Seamless glissandi are one of the things that due to the unique construction of the Trombones can be executed very easily on them. However, their maximum span can only be a tritone (the range the slide covers between all in and all out (or rather first and seventh position)).
Additionally, the range of the glissandi might be limited as you need to be aware that the harmonic scale of the Trombone builds on top of the Bb two octaves and a whole tone below middle C and only notes included in the natural harmonic scale based on that Bb can be produced in the first position (with the slide all in). If you want to learn more about this, here are some excellent visualisations.
For instance, if you want to glissando downwards from the B a major ninth below middle C on a regular Tenor Trombone, this will not be possible, as this B can only be produced with the slide full out (see chart linked above). For the glissando to be seemless, you also need to stay on the same harmonic. It is possible to cheat glissandi while jumping to different harmonics but it will not give you a completely seamless impression.
Effective glissandi however don’t need to cover huge spans. Most glissandi on Trombones don’t expand over a third. In fact, even semitone glissandi can be highly effective.
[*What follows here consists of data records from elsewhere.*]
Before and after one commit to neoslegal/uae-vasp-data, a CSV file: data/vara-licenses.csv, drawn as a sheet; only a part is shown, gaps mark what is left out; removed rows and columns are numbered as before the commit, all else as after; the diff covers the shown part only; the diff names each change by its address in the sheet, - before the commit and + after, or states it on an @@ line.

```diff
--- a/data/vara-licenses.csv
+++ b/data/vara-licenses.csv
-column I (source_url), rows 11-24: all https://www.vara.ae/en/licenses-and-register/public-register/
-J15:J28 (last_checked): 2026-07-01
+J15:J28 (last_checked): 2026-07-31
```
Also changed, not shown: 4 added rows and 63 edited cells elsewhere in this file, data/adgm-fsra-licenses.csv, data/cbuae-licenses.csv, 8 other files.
Generally, glissandi upwards are more effective than downwards as they also crescendo on their way up making the effect more prominent.